(Reuters) - Gold prices held above the key $1,700 per ounce level on Monday, as hopes that the Federal Reserve might slow the pace of rate increases after mixed U.S. jobs data helped offset pressure from a robust dollar.
Spot gold was up about 0.1% at $1,712.89 per ounce by 1302 GMT. U.S. gold futures rose 0.1% to $1,724.10.
However, trading is expected to be thin with most U.S. markets closed for Labour Day holiday.
Gold had its best day in nearly a month on Friday after U.S. data showed moderate wage growth in August and a rise in the unemployment rate to 3.7% suggested the labour market was starting to loosen.
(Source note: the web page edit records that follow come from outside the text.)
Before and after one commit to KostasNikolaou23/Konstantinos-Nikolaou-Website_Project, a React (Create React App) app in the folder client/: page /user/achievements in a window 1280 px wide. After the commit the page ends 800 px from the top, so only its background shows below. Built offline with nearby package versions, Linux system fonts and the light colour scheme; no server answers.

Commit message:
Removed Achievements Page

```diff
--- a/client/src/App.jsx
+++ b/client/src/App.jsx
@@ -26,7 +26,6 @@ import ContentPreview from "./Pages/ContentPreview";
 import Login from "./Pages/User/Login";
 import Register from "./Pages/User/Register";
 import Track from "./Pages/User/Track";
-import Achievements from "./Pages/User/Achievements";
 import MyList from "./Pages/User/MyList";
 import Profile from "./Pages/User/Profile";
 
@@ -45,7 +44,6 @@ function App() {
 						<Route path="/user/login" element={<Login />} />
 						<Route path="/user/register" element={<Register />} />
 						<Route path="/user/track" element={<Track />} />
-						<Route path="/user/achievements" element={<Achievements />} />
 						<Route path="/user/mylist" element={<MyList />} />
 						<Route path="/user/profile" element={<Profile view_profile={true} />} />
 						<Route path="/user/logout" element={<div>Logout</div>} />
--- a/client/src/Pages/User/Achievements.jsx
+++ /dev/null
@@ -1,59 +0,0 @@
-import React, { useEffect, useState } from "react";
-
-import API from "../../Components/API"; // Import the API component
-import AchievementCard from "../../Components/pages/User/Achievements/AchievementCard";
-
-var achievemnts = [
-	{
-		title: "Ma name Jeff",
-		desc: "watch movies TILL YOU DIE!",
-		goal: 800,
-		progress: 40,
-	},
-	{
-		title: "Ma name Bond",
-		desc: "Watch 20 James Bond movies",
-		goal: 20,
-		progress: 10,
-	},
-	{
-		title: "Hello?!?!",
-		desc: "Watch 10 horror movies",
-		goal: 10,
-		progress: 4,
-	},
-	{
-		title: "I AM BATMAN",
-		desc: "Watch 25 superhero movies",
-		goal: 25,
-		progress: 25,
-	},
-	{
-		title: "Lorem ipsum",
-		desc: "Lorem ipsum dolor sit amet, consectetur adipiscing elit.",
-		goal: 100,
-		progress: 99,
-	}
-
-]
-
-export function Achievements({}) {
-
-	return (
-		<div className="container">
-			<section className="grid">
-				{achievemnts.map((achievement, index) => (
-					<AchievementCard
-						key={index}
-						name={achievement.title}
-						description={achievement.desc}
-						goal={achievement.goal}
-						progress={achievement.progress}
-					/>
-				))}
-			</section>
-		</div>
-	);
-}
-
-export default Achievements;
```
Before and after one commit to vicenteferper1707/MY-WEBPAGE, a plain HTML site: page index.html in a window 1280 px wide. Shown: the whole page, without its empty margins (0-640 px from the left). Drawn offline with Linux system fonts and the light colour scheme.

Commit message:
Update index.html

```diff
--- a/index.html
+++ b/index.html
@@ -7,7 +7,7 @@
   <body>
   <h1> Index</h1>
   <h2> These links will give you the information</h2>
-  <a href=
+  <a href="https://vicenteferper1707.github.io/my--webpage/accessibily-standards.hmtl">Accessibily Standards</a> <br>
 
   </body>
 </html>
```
"Expectations around future Fed rate hikes have softened slightly but the jobs report will have to be paired with a good inflation reading to have any material impact," said Craig Erlam, senior market analyst at OANDA.
"We may see some support for gold above $1,700 for now but with the dollar so favoured and central banks not easing off the brake, further downside pressure may still come and a break below $1,680 looks very possible."
The European Central Bank is due to meet later this week, where it is expected to deliver a 75 basis-point interest rate hike to tame record high inflation.
Fed's next policy meeting is scheduled for Sept. 20-21.
Limiting gold's advance, the dollar index notched a 20-year high against its rivals, making bullion expensive for holders of other currencies. [USD/]
European shares tumbled after Russia extended a halt on gas flows down the Nord Stream 1 pipeline to Europe, sparking worries over energy prices. [.N]
Spot silver rose 0.4% to $18.10 per ounce, platinum gained 1.4% to $846.83, while palladium eased 0.1% to $2,021.43.
Stronger-than-expected platinum shipments to China in the first half of the year spurred shortages elsewhere, as supply declined from mines and recycling, the World Platinum Investment Council said.
By Brijesh Patel in Bengaluru
Editing by Maju Samuel and Jane Merriman